I don’t think that counterattack on the Internet is ethical or appropriate.
Saw this update in my Windows Update list recently:
As it stands right now, this is what it says (in part):
OK, so I started off feeling good about this – what’s not to like about the idea that DTLS, a security layer for UDP that works roughly akin to TLS / SSL for TCP, now can be made a part of Windows?
Sure, you could say “what about downstream versions”, but then again, there’s a point where a developer should say “upgrading has its privileges”. I don’t support Windows 3.1 any more, and I don’t feel bad about that.
No, the part I dislike is this one:
Note DTLS provides TLS functionalities that are based on the User Datagram Protocol (UDP) protocol. Because TLS is based on the Transmission Control Protocol (TCP) protocol, DTLS performs better than TLS.
That’s just plain wrong. Actually, I’m not even sure it qualifies as wrong, and it’s quite frankly the sort of mis-statement and outright guff that made me start responding to networking posts in the first place, and which propelled me in the direction of eventually becoming an MVP.
Yes, I was the nerdy guy complaining that there were already too many awful networking applications, and that promulgating stupid myths like “UDP performs better than TCP” or “the Nagle algorithm is slowing your app down, just disable it” causes there to be more of the same.
But I think that’s really the point – you actually do want nerds of that calibre writing your network applications, because network programming is not easy – it’s actually hard. As I have put it on a number of occasions, when you’re writing a program that works over a network, you’re only writing one half of the application (if that). The other half is written by someone else – and that person may have read a different RFC (or a different version of the protocol design), may have had a different interpretation of ambiguous (or even completely clear) sections, or could even be out to destroy your program, your data, your company, and anyone who ever trusted your application.
Surviving in those circumstances requires an understanding of the purity of good network code.

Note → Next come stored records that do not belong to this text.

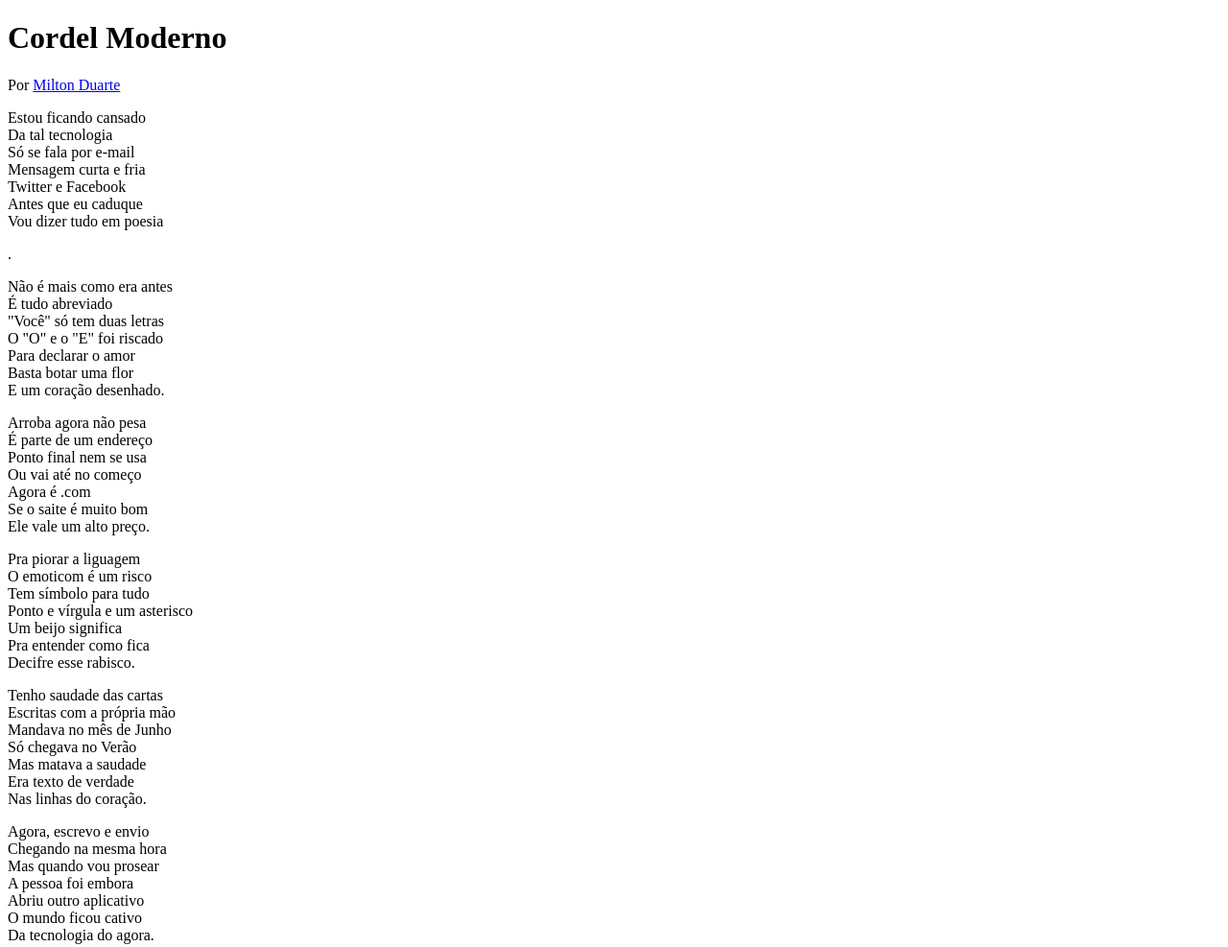
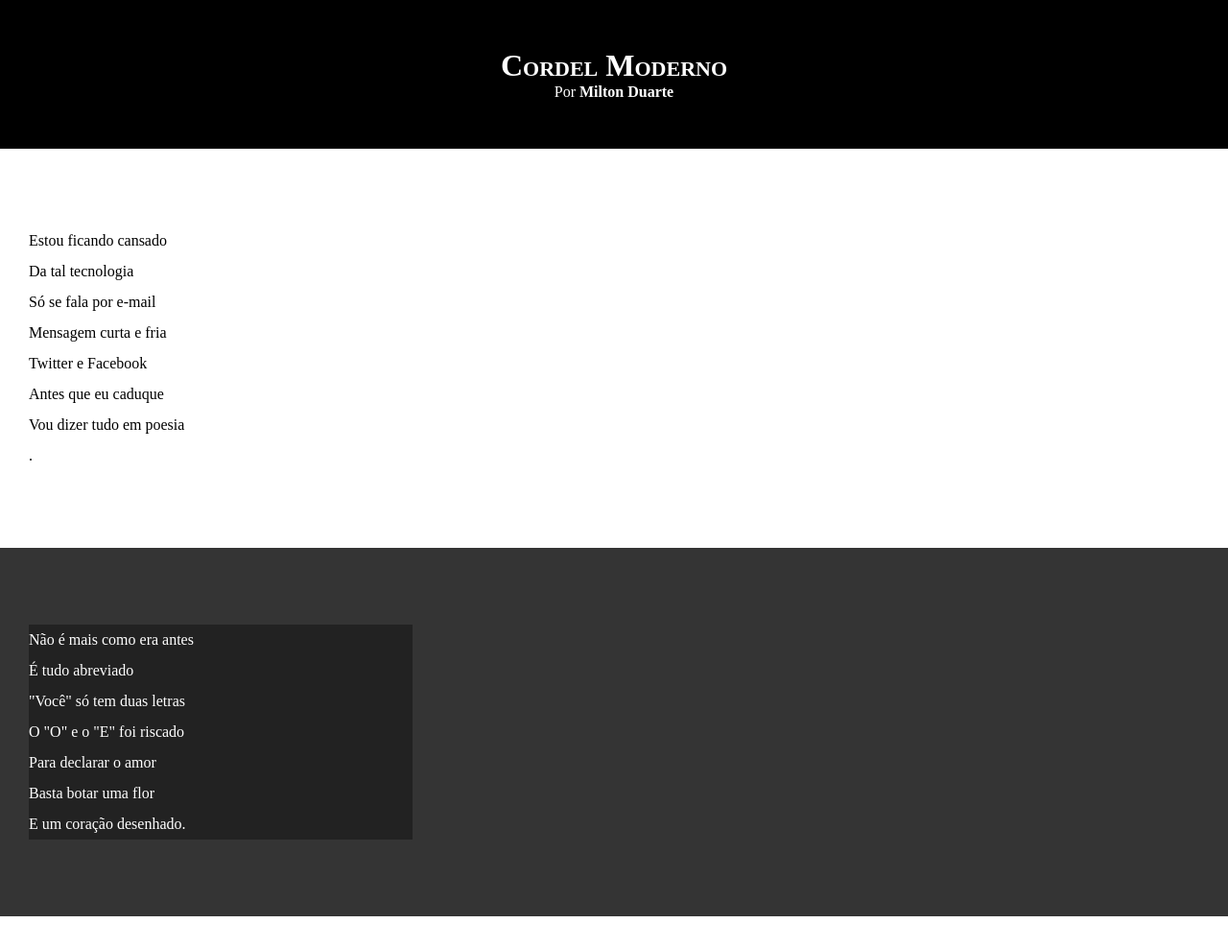
Before and after one commit to MarioPNascimento/Projeto-Cordel, a plain HTML site: page index.html in a window 1280 px wide. Shown: the top 987 px of the page at 96% size. Drawn offline with Linux system fonts and the light colour scheme.

Commit message:
Atualizado estilo dos textos

```diff
--- a/index.html
+++ b/index.html
@@ -21,7 +21,7 @@
         </p>
     </header>
 
-    <Section>
+    <section class="normal">
         <p>
             Estou ficando cansado <br>
             Da tal tecnologia <br>
@@ -31,11 +31,11 @@
             Antes que eu caduque <br>
             Vou dizer tudo em poesia
         </p>.
-    </Section>
+    </section>
 
 
 
-    <section>
+    <section class="imagem">
         <p>
             Não é mais como era antes <br>
             É tudo abreviado <br>
@@ -49,7 +49,7 @@
 
 
 
-    <section>
+    <section class="normal">
         <p>
             Arroba agora não pesa <br>
             É parte de um endereço <br>
@@ -73,7 +73,7 @@
 
 
 
-    <section>
+    <section class="imagem">
         <p>
             Tenho saudade das cartas <br>
             Escritas com a própria mão <br>
@@ -87,7 +87,7 @@
 
 
 
-    <section>
+    <section class="normal">
         <p>
             Agora, escrevo e envio <br>
             Chegando na mesma hora <br>
--- a/style.css
+++ b/style.css
@@ -1 +1,65 @@
 @charset "UTF-8";
+
+* {
+    margin: 0px;
+    padding: 0px;
+}
+
+html, body {
+    min-height: 100vh;
+    background-color: darkgray;
+}
+
+header {
+    background-color: black;
+    color: white;
+    text-align: center;
+}
+
+header > h1 {
+    padding-top: 50px;
+    font-variant: small-caps;
+}
+
+header > p {
+    padding-bottom: 50px;
+}
+
+a {
+    color: white;
+    text-decoration: none;
+    font-weight: bolder;
+}
+
+section {
+    padding-top: 10vh;
+    padding-bottom: 10vh;
+    line-height: 2em;
+    padding-left: 30px;
+}
+
+section.normal {
+    background-color: white;
+    color: black;
+}
+
+section.imagem {
+    background-color: rgba(0, 0, 0, 0.692);
+    color: white;
+}
+
+section.imagem > p {
+    width: 400px;
+    background-color: rgba(0, 0, 0, 0.349);
+}
+
+a:hover {
+    text-decoration: underline;
+}
+
+footer {
+    background-color: black;
+    color: white;
+    text-align: center;
+    padding: 10px;
+}
```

Bicycle messengers are faster than the postal service, too. Fast isn’t always what you’re looking for. In the case comparing UDP and TCP, if it was just a matter of “UDP is faster than TCP”, all the world’s web sites would be running on some protocol other than HTTP, because HTTP is rooted in TCP. Why don’t they?
Because UDP repeats packets, loses packets, repeats packets, and first of all, re-orders packets. And when your web delivery over UDP protocol retransmits those lost packets, correctly orders packets, drops repeated packets, and thereby gives you the full web experience without glitches, it’s re-written large chunks of the TCP stack over UDP – and done so with worse performance.
Don’t get me wrong – UDP is useful in and of itself, just not for the same tasks TCP is useful for. UDP is great for streaming audio and video, because you’d rather drop frames or snippets of sound than wait for them to arrive later (as they would do with TCP requesting retransmission, say). If you can afford to lose a few packets here and there in the interest of timely delivery of those packets that do get through, your application protocol is ideally suited to UDP. If it’s more important to occasionally wait a little in order to get the whole stream, TCP will outperform UDP every time.
Never choose UDP over TCP because you heard it goes faster.
Choose UDP over TCP because you’d rather have packets dropped at random by the network layer than have them arrive any later than the absolute fastest they can get there.
Choose TCP over UDP because you’d rather have all the packets that were sent, in the order that they were sent, than get most / many / some of them earlier.
And whether you use TCP or UDP, you can now add TLS-style security protection.
I await the arrival of encrypted UDP traffic with some interest.